The story God Gave Us Christmas begins with a question, which as an apologist I love. Some of our best conversations about God begin that way. In this piece, Little Cub asks about where Christmas came from and what was Santa’s role in its origins.
I enjoyed how Lisa Tawn Bergren brought the question of Santa Claus into this story. For me, it makes it much more realistic. Some kids’ Christmas stories do not mention the man in red at all if they are discussing religious issues. Yet, because he is such a major part of the secular Christmas experience it serves our kids better to address the issue rather than avoid it.
“Santa reminds us about many good things like generosity and care. But it is God and Jesus that we celebrate most come Christmas,” she wrote.
The story follows a mother and her little cub on their adventure to find God. During their holiday outing, they see him in aspects of nature, including the Northern Lights, a frozen lake and the Morning Star.
My favourite was the twinkling of the Northern Lights, which served to demonstrate how Jesus is the light of the world.
“He sent his only son as a baby so that we would know light from dark.”
It was also good to see that this book differentiates between God and his son, Jesus. Lisa talks about God’s power and how he used this power to crown his son.
“He is mightier than any king on earth. And because he is all-powerful, he made Jesus King of all kings.”
She also wrote about how personal Christmas is, how God would have given Jesus even if there were only one of us that needed Him.
“Jesus is a present for everyone, grumpy or happy, mean or kind. God gave us all Christmas.”
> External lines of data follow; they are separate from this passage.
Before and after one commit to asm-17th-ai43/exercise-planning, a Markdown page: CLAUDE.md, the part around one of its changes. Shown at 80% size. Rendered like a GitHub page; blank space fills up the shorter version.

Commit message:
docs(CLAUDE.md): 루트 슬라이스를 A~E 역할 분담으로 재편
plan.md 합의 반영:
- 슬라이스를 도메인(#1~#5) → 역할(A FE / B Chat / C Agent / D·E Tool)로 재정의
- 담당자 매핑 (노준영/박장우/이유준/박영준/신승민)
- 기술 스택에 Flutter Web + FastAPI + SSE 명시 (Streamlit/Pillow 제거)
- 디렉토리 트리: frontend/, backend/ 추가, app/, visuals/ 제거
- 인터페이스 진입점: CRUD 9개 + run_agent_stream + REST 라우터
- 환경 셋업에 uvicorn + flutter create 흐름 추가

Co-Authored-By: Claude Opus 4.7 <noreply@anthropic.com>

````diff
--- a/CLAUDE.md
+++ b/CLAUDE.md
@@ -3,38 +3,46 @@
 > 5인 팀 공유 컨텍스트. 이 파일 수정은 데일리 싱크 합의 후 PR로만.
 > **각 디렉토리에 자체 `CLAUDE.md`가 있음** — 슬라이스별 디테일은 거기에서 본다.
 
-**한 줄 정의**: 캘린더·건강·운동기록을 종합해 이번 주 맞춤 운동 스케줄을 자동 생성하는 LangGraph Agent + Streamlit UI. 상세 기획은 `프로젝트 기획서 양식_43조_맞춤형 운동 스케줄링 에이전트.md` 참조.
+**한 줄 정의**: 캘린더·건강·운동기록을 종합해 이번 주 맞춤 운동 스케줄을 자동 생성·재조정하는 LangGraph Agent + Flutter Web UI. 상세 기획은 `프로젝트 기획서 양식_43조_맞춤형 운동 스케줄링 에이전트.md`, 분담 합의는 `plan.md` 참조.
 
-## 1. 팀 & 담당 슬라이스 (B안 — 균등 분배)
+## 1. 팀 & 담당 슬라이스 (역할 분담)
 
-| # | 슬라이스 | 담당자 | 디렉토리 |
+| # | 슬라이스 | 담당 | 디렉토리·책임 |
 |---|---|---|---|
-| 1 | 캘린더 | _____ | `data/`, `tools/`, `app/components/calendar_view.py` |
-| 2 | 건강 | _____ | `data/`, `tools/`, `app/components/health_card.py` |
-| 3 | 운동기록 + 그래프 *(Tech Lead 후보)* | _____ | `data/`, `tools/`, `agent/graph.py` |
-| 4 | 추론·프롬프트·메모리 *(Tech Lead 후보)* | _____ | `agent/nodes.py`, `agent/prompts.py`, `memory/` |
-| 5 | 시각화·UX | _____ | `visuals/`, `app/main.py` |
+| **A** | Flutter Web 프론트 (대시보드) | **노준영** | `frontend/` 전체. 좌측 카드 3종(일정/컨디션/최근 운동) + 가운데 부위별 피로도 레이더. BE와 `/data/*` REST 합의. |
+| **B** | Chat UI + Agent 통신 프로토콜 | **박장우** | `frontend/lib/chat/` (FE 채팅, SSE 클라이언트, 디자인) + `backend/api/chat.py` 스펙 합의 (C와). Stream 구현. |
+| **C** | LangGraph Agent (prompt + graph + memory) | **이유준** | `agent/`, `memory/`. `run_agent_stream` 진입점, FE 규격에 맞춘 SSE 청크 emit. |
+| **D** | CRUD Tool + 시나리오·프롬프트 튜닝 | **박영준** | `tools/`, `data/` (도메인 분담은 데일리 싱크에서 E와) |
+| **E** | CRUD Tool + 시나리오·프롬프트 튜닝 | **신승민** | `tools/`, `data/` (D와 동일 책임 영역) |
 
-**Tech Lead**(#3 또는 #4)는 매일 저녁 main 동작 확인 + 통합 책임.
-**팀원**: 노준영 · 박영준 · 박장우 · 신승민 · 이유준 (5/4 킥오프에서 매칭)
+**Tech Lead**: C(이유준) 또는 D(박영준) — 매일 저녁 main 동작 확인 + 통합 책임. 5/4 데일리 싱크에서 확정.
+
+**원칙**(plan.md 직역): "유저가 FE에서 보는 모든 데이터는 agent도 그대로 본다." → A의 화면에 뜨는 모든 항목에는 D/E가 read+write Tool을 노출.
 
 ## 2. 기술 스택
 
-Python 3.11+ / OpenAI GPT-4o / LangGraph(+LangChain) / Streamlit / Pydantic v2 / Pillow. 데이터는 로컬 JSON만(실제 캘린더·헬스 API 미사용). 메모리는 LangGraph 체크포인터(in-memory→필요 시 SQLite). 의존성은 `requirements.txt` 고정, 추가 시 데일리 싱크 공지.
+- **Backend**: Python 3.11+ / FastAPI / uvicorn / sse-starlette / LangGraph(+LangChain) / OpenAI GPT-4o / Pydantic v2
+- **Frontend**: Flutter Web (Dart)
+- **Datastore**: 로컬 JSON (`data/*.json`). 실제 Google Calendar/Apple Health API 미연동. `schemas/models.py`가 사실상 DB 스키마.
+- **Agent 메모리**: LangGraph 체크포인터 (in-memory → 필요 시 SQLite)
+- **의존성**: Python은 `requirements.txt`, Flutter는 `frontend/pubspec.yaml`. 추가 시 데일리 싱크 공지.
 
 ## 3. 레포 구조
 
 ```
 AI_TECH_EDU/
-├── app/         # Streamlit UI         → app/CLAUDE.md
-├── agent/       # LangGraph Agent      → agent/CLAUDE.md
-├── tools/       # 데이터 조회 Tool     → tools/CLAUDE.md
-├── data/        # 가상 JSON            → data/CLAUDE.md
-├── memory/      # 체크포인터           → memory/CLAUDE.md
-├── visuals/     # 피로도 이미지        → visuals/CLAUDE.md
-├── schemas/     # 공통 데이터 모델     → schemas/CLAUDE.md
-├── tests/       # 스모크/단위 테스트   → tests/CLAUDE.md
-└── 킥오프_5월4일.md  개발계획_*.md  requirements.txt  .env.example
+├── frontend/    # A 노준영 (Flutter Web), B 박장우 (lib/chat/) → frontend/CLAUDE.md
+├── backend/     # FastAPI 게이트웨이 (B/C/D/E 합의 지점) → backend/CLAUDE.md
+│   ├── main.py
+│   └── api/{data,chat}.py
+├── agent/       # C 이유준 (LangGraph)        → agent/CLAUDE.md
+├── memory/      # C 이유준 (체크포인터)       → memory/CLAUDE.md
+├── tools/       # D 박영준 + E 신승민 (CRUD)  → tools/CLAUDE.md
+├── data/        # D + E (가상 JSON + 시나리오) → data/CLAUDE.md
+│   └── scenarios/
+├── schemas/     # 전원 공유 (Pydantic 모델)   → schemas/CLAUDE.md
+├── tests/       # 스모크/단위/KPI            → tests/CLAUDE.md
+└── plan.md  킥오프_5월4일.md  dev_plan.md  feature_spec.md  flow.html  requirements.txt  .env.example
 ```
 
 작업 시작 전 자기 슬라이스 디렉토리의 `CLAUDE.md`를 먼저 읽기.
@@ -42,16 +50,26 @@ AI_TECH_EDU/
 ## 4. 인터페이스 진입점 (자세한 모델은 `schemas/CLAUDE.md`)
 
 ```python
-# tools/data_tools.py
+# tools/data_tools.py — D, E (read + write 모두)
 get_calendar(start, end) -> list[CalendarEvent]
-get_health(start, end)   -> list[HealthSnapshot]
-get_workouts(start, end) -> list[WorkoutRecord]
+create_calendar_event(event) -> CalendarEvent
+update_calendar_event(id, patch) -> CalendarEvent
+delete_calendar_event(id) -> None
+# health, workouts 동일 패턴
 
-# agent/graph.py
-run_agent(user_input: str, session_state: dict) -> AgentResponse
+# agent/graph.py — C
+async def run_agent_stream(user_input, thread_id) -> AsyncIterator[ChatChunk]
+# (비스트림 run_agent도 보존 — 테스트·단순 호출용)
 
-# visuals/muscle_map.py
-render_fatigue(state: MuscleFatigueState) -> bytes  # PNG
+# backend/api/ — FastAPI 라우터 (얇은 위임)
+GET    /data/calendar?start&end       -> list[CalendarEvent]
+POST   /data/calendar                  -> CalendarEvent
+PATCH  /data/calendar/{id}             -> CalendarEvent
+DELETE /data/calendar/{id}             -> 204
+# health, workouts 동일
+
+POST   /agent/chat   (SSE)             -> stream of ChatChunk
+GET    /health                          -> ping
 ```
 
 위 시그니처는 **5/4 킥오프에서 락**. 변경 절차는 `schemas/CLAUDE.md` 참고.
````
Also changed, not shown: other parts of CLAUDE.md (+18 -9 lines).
While all the God Gave Us books are wonderful reads, I particularly like her approach to the holiday season. It is one that I would recommend for kids of any age.